48 Pages Posted: 18 Sep 2014 Last revised: 15 May 2018
Date Written: April 2018
Free and fair elections are the cornerstone of a democratic system, but elections are common in other regimes as well. Such an election might be a pure farce, with the incumbents getting close to 100% of the vote. In other instances, incumbents allow opposition candidates to be on the ballot and run campaigns, limit electoral fraud, e.g., by inviting international observers, all to make elections appear fair. In our model, the incumbent is informed about his popularity, and having a fair election allows him to signal his popularity to the people. After casting their vote, heterogeneous citizens decide whether or not to participate in a protest, and they are more willing to do so if they expect others to protest as well. We demonstrate theoretically that regimes that have a high level of elite repression are less likely to have fair elections, but regimes with a high cost of protesting for ordinary citizens make fair elections more likely. These findings are consistent with empirical evidence we provide.
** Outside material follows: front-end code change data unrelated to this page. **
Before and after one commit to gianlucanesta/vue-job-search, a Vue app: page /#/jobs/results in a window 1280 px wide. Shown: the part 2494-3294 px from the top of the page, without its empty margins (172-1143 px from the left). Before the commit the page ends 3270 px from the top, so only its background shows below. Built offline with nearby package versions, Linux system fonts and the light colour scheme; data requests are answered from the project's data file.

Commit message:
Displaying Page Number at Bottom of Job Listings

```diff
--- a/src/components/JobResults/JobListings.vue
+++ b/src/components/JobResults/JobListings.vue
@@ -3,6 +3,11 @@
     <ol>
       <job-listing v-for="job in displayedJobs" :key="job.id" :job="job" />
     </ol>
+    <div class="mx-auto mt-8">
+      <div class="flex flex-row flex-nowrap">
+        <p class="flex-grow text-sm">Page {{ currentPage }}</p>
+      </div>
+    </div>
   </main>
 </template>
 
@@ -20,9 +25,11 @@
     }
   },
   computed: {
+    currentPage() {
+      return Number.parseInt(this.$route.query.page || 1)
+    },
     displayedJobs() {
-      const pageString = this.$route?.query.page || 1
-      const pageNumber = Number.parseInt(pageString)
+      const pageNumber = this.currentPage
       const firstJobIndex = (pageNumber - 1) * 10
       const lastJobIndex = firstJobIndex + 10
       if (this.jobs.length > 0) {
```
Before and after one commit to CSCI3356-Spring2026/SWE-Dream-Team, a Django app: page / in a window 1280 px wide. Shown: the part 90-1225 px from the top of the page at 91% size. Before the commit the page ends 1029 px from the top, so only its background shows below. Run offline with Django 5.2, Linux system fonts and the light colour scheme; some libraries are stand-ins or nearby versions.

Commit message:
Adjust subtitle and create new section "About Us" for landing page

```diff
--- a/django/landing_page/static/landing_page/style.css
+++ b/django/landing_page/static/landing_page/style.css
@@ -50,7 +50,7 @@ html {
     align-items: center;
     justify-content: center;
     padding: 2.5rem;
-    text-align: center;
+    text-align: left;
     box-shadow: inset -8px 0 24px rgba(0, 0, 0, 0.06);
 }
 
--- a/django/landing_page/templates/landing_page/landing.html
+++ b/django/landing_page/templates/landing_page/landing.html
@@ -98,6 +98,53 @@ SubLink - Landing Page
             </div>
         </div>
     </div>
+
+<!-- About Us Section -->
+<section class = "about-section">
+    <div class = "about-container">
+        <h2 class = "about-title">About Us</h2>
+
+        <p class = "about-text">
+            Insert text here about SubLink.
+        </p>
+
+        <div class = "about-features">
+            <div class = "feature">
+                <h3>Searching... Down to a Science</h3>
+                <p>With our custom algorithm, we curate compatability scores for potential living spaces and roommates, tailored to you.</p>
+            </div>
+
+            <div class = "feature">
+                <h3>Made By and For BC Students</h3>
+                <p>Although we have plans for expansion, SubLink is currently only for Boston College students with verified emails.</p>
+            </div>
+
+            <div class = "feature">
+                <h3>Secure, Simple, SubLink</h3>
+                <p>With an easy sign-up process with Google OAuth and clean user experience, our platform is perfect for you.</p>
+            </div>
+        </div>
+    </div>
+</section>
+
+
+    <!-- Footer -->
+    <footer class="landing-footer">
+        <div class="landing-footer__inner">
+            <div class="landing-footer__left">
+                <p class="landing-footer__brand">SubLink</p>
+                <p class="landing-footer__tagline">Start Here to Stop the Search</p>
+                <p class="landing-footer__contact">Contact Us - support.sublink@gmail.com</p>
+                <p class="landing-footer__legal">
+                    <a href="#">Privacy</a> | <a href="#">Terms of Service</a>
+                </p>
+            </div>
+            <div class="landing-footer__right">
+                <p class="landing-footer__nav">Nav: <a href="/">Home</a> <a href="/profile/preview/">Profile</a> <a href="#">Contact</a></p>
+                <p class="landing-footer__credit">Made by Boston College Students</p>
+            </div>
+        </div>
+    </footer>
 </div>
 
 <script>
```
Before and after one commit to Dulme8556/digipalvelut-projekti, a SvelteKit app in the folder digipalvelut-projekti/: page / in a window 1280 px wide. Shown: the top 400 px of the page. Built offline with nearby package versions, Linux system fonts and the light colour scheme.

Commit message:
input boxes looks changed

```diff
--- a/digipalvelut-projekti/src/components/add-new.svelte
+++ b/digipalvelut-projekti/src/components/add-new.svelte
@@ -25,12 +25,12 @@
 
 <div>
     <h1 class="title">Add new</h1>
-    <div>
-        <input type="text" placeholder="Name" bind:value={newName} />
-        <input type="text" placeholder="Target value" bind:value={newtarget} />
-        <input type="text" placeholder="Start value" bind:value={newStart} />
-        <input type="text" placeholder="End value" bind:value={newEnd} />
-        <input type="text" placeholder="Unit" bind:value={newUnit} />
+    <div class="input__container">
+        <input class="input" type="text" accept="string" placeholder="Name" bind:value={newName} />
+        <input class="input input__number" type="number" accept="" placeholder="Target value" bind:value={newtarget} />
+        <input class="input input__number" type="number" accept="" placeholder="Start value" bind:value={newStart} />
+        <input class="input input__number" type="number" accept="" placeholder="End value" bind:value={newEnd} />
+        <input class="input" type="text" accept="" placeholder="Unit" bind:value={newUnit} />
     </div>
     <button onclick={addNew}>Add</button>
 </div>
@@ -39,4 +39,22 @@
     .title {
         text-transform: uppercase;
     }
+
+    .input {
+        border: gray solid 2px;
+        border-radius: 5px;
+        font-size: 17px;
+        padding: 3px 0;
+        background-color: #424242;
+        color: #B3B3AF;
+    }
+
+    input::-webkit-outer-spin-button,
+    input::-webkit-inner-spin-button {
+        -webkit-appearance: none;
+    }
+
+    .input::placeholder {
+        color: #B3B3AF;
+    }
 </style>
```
Keywords: non-democratic politics, dictatorship, elections, fraud, protests, revolutions, signaling
JEL Classification: H00, D72, D82
Suggested Citation: Suggested Citation